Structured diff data
________________
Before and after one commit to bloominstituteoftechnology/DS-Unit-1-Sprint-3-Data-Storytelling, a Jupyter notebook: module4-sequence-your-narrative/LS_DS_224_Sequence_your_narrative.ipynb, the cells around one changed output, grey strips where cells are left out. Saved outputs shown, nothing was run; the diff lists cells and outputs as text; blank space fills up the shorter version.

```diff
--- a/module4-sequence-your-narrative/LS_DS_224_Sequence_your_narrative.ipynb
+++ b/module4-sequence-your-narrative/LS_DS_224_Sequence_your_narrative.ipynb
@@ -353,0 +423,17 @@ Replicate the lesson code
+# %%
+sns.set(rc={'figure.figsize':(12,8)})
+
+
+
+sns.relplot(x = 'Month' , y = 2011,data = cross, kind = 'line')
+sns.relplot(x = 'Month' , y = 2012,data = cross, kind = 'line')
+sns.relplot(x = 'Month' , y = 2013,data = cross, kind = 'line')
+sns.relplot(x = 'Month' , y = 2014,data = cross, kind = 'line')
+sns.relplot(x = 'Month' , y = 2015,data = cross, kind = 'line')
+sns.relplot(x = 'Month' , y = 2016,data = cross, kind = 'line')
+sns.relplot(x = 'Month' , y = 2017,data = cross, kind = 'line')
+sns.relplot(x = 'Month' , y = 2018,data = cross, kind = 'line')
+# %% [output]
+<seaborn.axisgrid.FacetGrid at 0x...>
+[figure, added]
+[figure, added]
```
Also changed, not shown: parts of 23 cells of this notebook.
________________
* [YOUR INSTRUCTIONS]
Provide all the records again, word for word.

* [RESPONSE TO THE TASK]
Before and after one commit to bloominstituteoftechnology/DS-Unit-1-Sprint-3-Data-Storytelling, a Jupyter notebook: module4-sequence-your-narrative/LS_DS_224_Sequence_your_narrative.ipynb, the cells around one changed output, grey strips where cells are left out. Saved outputs shown, nothing was run; the diff lists cells and outputs as text; blank space fills up the shorter version.

```diff
--- a/module4-sequence-your-narrative/LS_DS_224_Sequence_your_narrative.ipynb
+++ b/module4-sequence-your-narrative/LS_DS_224_Sequence_your_narrative.ipynb
@@ -353,0 +423,17 @@ Replicate the lesson code
+# %%
+sns.set(rc={'figure.figsize':(12,8)})
+
+
+
+sns.relplot(x = 'Month' , y = 2011,data = cross, kind = 'line')
+sns.relplot(x = 'Month' , y = 2012,data = cross, kind = 'line')
+sns.relplot(x = 'Month' , y = 2013,data = cross, kind = 'line')
+sns.relplot(x = 'Month' , y = 2014,data = cross, kind = 'line')
+sns.relplot(x = 'Month' , y = 2015,data = cross, kind = 'line')
+sns.relplot(x = 'Month' , y = 2016,data = cross, kind = 'line')
+sns.relplot(x = 'Month' , y = 2017,data = cross, kind = 'line')
+sns.relplot(x = 'Month' , y = 2018,data = cross, kind = 'line')
+# %% [output]
+<seaborn.axisgrid.FacetGrid at 0x...>
+[figure, added]
+[figure, added]
```
Also changed, not shown: parts of 23 cells of this notebook.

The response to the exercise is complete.